Underdogs Can Triumph in Marriage

Let's Get a Divorce

I’ve never put pen to paper about my childhood but reading Jim Daly’s book “Finding Home: An Imperfect Path to Faith and Family” made me pause and think about my parents and my own tough road.  Instead of being embarrassed by my parents, I should celebrate the strength I gained during adverse times which made me fight to have the wonderful life I live now with my husband (who is also my best friend) and 4 beloved children.  Crazy as it sounds, without my dysfunctional parents, I might very well be a feminist focused on my career instead of my family.

So, a bit of my story and what I learned from Daly’s book.  My mom and dad have each been divorced three times.  They divorced one another and then couldn’t stop doing it.  They must have been reading from the same playbook because after each one’s third divorce, they just stopped getting married and lived with their significant others.  My little thirteen-year-old heart and mind couldn’t handle another divorce so I left my Mom to live with my Dad while she was going through her second divorce.  My father was on his third marriage at the time which ended two years later.  Gosh, it sounds like a tennis game.

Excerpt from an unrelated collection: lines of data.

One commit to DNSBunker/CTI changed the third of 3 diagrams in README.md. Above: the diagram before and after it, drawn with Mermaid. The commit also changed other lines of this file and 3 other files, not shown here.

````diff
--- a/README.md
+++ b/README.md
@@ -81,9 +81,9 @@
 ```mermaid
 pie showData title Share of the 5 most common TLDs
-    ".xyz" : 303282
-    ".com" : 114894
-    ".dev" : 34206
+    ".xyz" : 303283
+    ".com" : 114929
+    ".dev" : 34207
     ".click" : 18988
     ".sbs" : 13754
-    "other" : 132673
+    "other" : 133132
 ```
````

Before my senior year, I thought it would be best to just cut the ties with my parents and go live with my grandmother which would be the third school in 4 years but whose counting.  Anyway, after I left my mom and dad behind, I just focused on school and not much else.  Senior year in high school, I wedded myself to the dream of getting my PhD as I thought that with a PhD in hand, I’d never have to depend on anyone else like my mother did.  However, I was the furthest thing from a women’s libber as I desperately longed for a large stable family…the family I’d never had.

Reading Jim Daly’s book was like meeting a friend who understood your pain.  As a child like myself who endured abandonment and mistreatment by the adults in his life, reading about his woundedness was like reading about how my own heart was broken by those who were supposed to protect me.  He understood what it was like to be disappointed by all the adults in your life but somehow find a way to put one foot in front of the other and believe that another day of hard work will get you one step closer to a more peaceful existence.  If you can just be productive one more day, you’ll be one step further away from the emotional trauma endured throughout your childhood. And where does that hope come from….God….even if I didn’t quite know it at the time.

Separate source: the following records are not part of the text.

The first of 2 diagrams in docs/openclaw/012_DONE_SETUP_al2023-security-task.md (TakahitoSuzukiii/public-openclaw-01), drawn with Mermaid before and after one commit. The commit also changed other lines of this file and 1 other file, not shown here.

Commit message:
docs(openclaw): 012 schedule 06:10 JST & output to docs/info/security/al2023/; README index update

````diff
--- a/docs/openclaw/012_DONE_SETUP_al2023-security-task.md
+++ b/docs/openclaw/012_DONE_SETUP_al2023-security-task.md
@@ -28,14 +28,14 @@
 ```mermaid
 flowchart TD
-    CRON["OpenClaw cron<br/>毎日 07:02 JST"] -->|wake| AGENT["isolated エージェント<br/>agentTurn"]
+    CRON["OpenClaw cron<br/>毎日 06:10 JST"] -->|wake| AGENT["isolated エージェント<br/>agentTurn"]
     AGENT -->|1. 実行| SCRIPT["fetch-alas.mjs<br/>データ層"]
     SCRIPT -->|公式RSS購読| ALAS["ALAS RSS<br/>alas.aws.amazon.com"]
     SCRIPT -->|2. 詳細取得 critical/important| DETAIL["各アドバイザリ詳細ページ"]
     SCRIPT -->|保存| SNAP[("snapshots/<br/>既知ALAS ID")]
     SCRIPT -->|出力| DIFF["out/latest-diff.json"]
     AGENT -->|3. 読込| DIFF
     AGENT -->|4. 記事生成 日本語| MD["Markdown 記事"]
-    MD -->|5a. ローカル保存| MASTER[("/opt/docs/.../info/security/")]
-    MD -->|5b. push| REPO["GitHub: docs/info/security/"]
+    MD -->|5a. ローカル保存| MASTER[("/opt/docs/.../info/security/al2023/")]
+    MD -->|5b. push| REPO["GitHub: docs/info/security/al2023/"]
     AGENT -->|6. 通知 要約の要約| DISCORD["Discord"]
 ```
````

I grew up in a white middle class family environment that was pure dysfunction unlike Mr. Daly who actually spent some time in the ghetto where guns went off and beatings occurred.  His book was a reminder just how lucky I was that my scars were just emotional and not physical.  Things could have been so much worse….I know that and am extremely grateful.

If you suffered a difficult childhood because of divorce or parent abandonment, Daly’s book is such a gift to read.  I cried as I read about the horrors that he faced as a child, tears that were both sympathetic and empathetic.  But, I was cheering him on as he found God and was able to heal himself so that he could move past that hurt and prosper.  Now, he is Focus on the Family‘s President.  Well done.

Excellent post Wendy.